Either of the above suspension will also require you to install an interlock device on any vehicle you drive for a period of one year following the end of your suspension. Thus, the ALS suspensions is a very serious penalty and is often overlooked because the Courts are not required to tell you about it because it is separate from the court action on the DUI charge.
What Triggers an ALS Suspension?
The ALS suspension is triggered when you fail an evidentiary test. This is usually a breath or blood test and a failure means the results were over the legal limit. When this happens, you will be served with a “Notice of Suspension” that has a “Date of Service” on it. If your test was a breath test, the Notice of Suspension, will be given you with your ticket. If you were given a blood test your Notice of Suspension and Date of Serve will be served on you by mail at the address that the Idaho Department of Transportation has on file. So, it is important to check and make sure the Department has your correct address, or you could miss your deadline to file for a hearing.

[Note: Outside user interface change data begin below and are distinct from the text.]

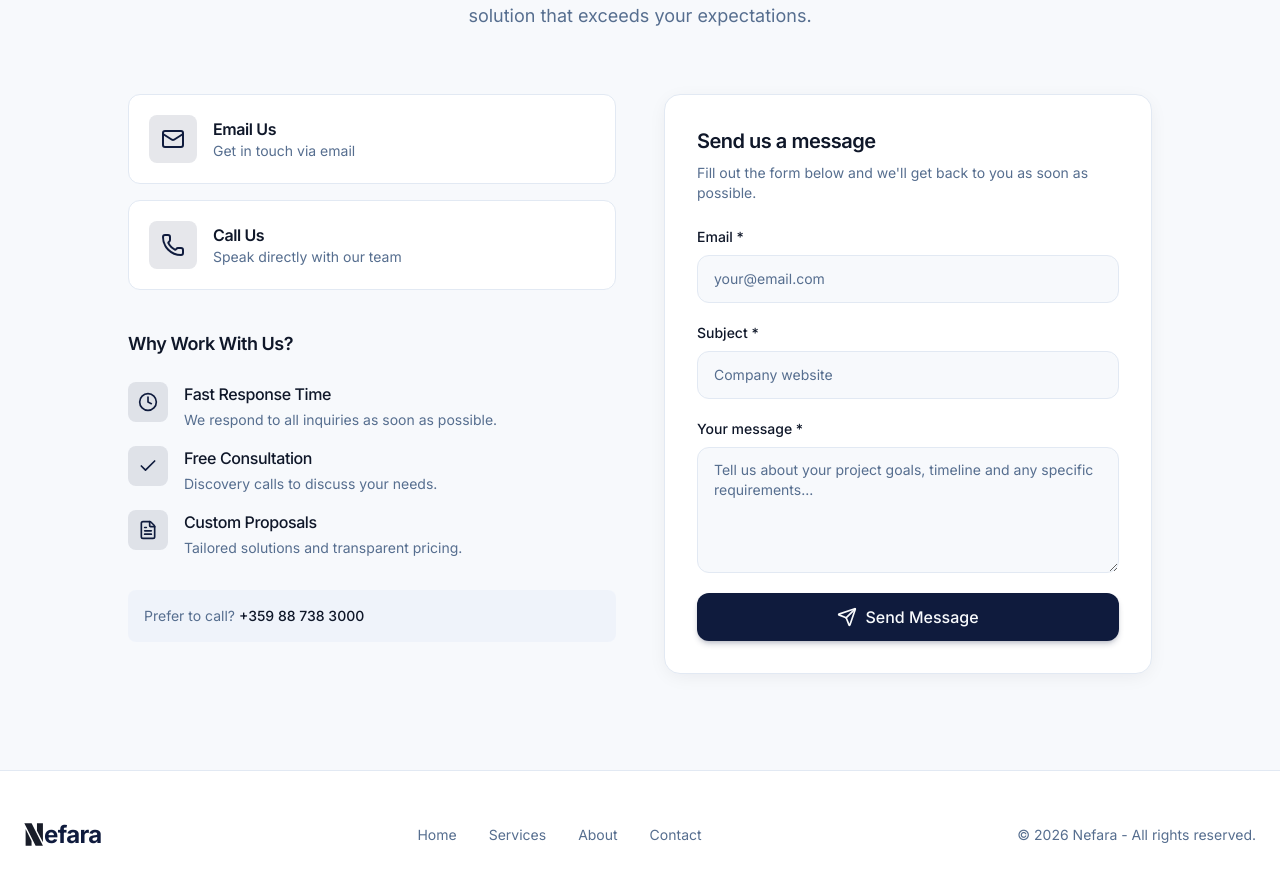
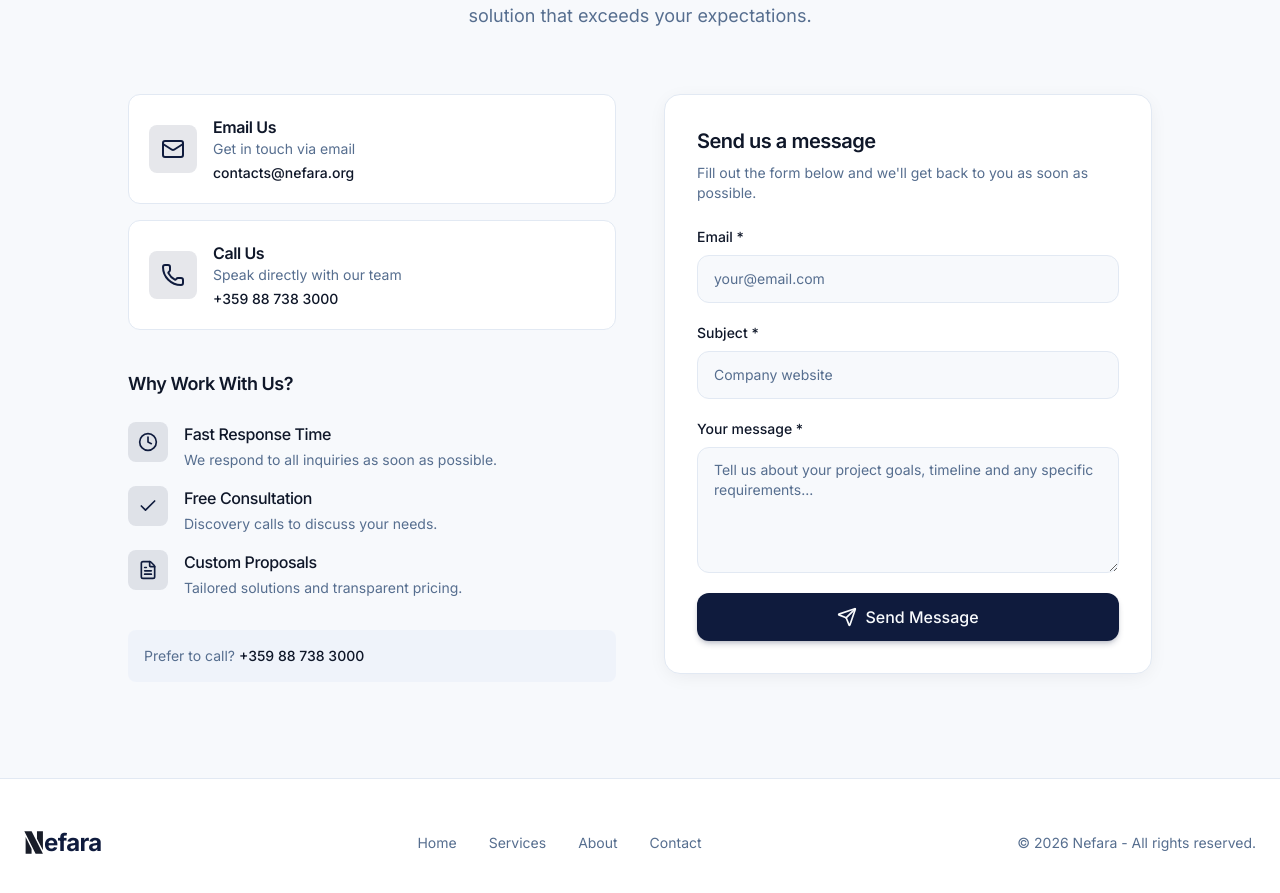
Before and after one commit to nefara-bg/Nefara-Web, a Next.js app in the folder client/: page /en in a window 1280 px wide. Shown: the part 6105-6998 px from the top of the page. Built offline with nearby package versions, Linux system fonts and the light colour scheme.

Commit message:
Display contacts

```diff
--- a/client/src/components/ContactSection/ContactSection.tsx
+++ b/client/src/components/ContactSection/ContactSection.tsx
@@ -84,9 +84,10 @@ export function ContactSection() {
                                 <div className="w-12 h-12 rounded-lg bg-primary/10 flex items-center justify-center">
                                     <Mail className="w-6 h-6 text-primary" />
                                 </div>
-                                <div>
+                                <div className="flex-1">
                                     <h4 className="text-foreground font-semibold">{t("emailTitle")}</h4>
                                     <p className="text-muted-foreground text-sm">{t("emailContent")}</p>
+                                    <p className="text-foreground font-medium text-sm mt-1">{displayEmail}</p>
                                 </div>
                             </a>
 
@@ -97,9 +98,10 @@ export function ContactSection() {
                                 <div className="w-12 h-12 rounded-lg bg-primary/10 flex items-center justify-center">
                                     <Phone className="w-6 h-6 text-primary" />
                                 </div>
-                                <div>
+                                <div className="flex-1">
                                     <h4 className="text-foreground font-semibold">{t("phoneTitle")}</h4>
                                     <p className="text-muted-foreground text-sm">{t("phoneContent")}</p>
+                                    <p className="text-foreground font-medium text-sm mt-1">{displayPhone}</p>
                                 </div>
                             </a>
                         </div>
```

IMPORTANT DEADLINE – you will only have 7 days from the date of service to request an administrative hearing or the suspensions will automatically go into effect 30 days from the date of service. As noted above, this is an important deadline you do not want to miss and is often overlooked.
So now you know, and you can tell your friends because it will be them and not you that needs this advice – right.
John E. Cutler, and the Cutler Law Office, P.A. is a DUI and Criminal Defense Law Firm that has been helping people for 30 years. Mr. Cutler is one of the few attorneys in Idaho that is a member of the National College of DUI Defense. More on Mr. Cutler’s background can be found at https://idahofallslawgroup.com/attorney-profile/.